Exercise objective —
Leaving out all pictures, return the records word for word.

Data under study —

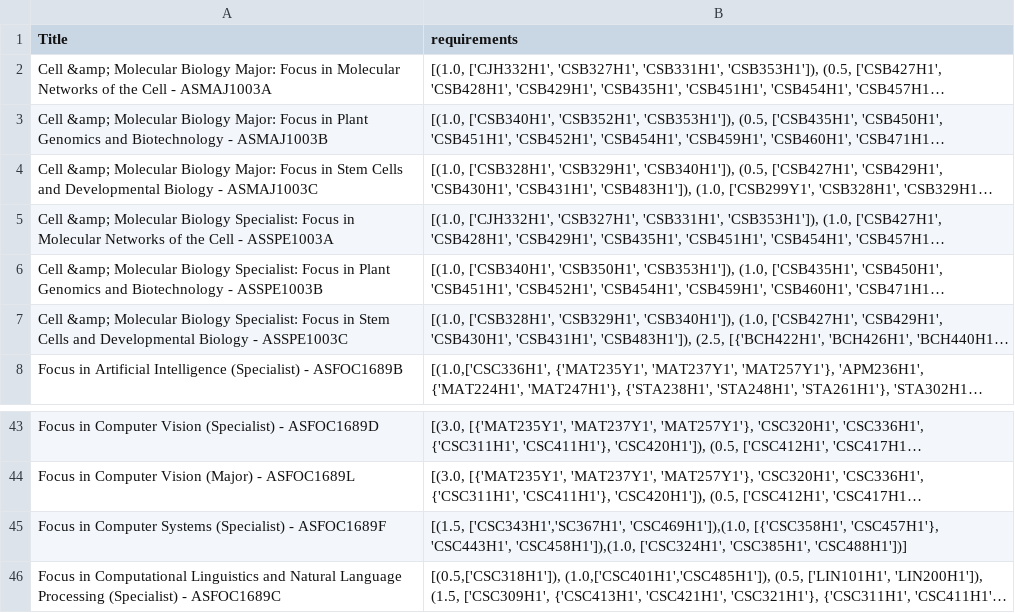
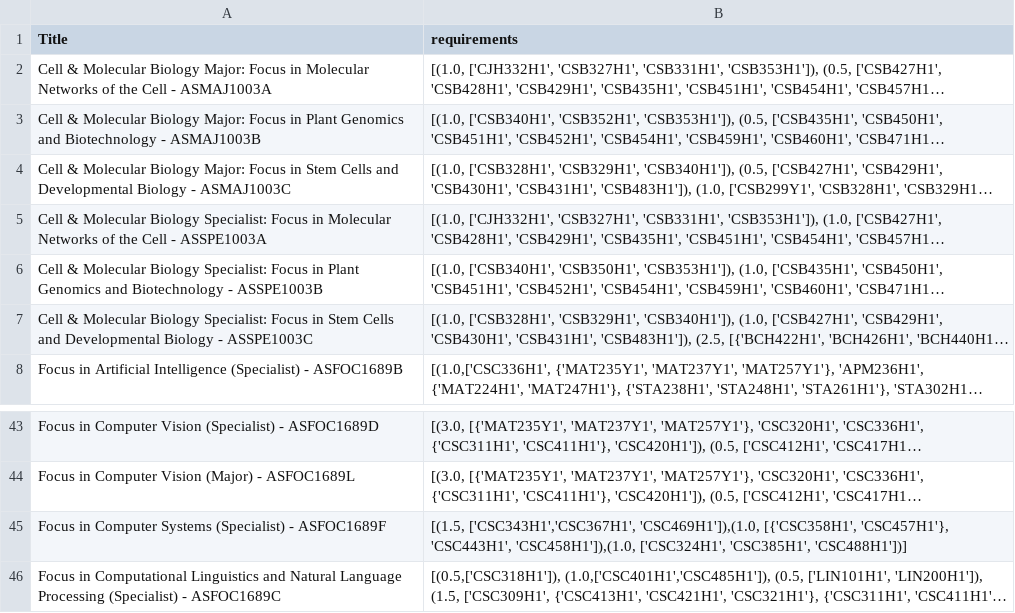
Before and after one commit to sarvaSanjay/FocusForge, a CSV file: focus-data.csv, drawn as a sheet; only a part is shown, gaps mark what is left out; long unchanged cells end in …; the diff names each change by its address in the sheet, - before the commit and + after, or states it on an @@ line.

```diff
--- a/focus-data.csv
+++ b/focus-data.csv
-A2 (Title): Cell &amp; Molecular Biology…
+A2 (Title): Cell & Molecular Biology…
-A3 (Title): Cell &amp; Molecular Biology…
+A3 (Title): Cell & Molecular Biology…
-A4 (Title): Cell &amp; Molecular Biology…
+A4 (Title): Cell & Molecular Biology…
-A5 (Title): Cell &amp; Molecular Biology…
+A5 (Title): Cell & Molecular Biology…
-A6 (Title): Cell &amp; Molecular Biology…
+A6 (Title): Cell & Molecular Biology…
-A7 (Title): Cell &amp; Molecular Biology…
+A7 (Title): Cell & Molecular Biology…
-B45 (requirements): [(1.5, ['CSC343H1','SC367H1', 'CSC469H1']),(1.0, [{'CSC358H1',…
+B45 (requirements): [(1.5, ['CSC343H1','CSC367H1', 'CSC469H1']),(1.0, [{'CSC358H1',…
```
Also changed, not shown: course-data.csv, 3 other files.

Output below —
Before and after one commit to sarvaSanjay/FocusForge, a CSV file: focus-data.csv, drawn as a sheet; only a part is shown, gaps mark what is left out; long unchanged cells end in …; the diff names each change by its address in the sheet, - before the commit and + after, or states it on an @@ line.

```diff
--- a/focus-data.csv
+++ b/focus-data.csv
-A2 (Title): Cell &amp; Molecular Biology…
+A2 (Title): Cell & Molecular Biology…
-A3 (Title): Cell &amp; Molecular Biology…
+A3 (Title): Cell & Molecular Biology…
-A4 (Title): Cell &amp; Molecular Biology…
+A4 (Title): Cell & Molecular Biology…
-A5 (Title): Cell &amp; Molecular Biology…
+A5 (Title): Cell & Molecular Biology…
-A6 (Title): Cell &amp; Molecular Biology…
+A6 (Title): Cell & Molecular Biology…
-A7 (Title): Cell &amp; Molecular Biology…
+A7 (Title): Cell & Molecular Biology…
-B45 (requirements): [(1.5, ['CSC343H1','SC367H1', 'CSC469H1']),(1.0, [{'CSC358H1',…
+B45 (requirements): [(1.5, ['CSC343H1','CSC367H1', 'CSC469H1']),(1.0, [{'CSC358H1',…
```
Also changed, not shown: course-data.csv, 3 other files.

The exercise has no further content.